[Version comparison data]
--------------------------------

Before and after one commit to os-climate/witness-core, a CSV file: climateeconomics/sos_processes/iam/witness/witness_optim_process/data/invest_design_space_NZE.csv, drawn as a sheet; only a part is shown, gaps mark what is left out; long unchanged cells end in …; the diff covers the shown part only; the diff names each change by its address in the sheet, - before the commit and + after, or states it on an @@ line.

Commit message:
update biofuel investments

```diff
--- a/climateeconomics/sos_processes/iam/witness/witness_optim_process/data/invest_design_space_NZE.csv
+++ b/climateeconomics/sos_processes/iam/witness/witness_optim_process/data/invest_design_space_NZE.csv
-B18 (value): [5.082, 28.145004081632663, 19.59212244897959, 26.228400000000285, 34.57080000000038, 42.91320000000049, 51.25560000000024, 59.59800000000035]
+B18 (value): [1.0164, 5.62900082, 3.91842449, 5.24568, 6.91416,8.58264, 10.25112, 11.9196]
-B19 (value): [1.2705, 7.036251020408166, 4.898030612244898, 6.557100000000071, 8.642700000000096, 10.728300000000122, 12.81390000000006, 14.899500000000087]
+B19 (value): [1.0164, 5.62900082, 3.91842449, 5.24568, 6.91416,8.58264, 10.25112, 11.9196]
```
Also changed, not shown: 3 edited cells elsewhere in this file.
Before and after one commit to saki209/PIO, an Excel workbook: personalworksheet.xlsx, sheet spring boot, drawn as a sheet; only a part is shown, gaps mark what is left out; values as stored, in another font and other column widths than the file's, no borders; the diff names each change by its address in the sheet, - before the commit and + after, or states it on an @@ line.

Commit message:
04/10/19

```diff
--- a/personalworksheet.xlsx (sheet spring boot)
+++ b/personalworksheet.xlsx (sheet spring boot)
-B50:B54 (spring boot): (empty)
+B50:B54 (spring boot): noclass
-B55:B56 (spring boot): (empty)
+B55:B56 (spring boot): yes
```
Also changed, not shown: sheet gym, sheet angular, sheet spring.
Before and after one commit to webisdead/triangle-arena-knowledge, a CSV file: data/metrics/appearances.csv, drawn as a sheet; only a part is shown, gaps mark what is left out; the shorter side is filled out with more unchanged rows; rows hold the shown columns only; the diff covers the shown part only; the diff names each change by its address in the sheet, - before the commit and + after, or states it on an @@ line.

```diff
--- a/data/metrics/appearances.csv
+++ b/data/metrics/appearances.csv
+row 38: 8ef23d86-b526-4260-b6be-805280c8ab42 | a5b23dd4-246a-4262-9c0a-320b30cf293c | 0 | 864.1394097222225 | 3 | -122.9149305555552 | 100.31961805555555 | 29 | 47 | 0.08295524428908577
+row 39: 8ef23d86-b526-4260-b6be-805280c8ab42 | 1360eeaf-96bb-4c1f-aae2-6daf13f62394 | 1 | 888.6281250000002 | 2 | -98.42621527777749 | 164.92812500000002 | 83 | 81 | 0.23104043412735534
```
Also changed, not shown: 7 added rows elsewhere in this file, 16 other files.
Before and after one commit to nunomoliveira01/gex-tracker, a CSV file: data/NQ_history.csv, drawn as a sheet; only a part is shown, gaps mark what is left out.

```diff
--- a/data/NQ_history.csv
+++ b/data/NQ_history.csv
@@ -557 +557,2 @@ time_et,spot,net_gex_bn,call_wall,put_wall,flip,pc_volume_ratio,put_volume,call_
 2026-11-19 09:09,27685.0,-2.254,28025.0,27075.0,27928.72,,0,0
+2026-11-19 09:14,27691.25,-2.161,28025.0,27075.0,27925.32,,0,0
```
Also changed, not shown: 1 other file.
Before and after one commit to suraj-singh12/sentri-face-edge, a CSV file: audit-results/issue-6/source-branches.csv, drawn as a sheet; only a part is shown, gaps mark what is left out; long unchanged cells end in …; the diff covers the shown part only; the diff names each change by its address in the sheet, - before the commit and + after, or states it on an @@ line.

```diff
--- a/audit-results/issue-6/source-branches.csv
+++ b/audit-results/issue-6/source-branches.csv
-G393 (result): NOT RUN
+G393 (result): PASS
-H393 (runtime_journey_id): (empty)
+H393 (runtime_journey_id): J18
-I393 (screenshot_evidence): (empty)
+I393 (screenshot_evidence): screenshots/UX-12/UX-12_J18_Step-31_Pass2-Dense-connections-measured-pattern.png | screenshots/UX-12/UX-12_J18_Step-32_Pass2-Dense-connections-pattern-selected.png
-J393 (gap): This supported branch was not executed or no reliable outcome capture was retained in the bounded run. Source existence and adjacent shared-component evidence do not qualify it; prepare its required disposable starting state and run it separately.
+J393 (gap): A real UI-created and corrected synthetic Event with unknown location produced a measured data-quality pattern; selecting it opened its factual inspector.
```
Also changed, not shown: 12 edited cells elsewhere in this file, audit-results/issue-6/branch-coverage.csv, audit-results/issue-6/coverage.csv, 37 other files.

--------------------------------

### EXERCISE GOAL
Where does "issue" appear in the records above? Copy every line that has it.

### ANSWER BELOW
Before and after one commit to suraj-singh12/sentri-face-edge, a CSV file: audit-results/issue-6/source-branches.csv, drawn as a sheet; only a part is shown, gaps mark what is left out; long unchanged cells end in …; the diff covers the shown part only; the diff names each change by its address in the sheet, - before the commit and + after, or states it on an @@ line.
--- a/audit-results/issue-6/source-branches.csv
+++ b/audit-results/issue-6/source-branches.csv
Also changed, not shown: 12 edited cells elsewhere in this file, audit-results/issue-6/branch-coverage.csv, audit-results/issue-6/coverage.csv, 37 other files.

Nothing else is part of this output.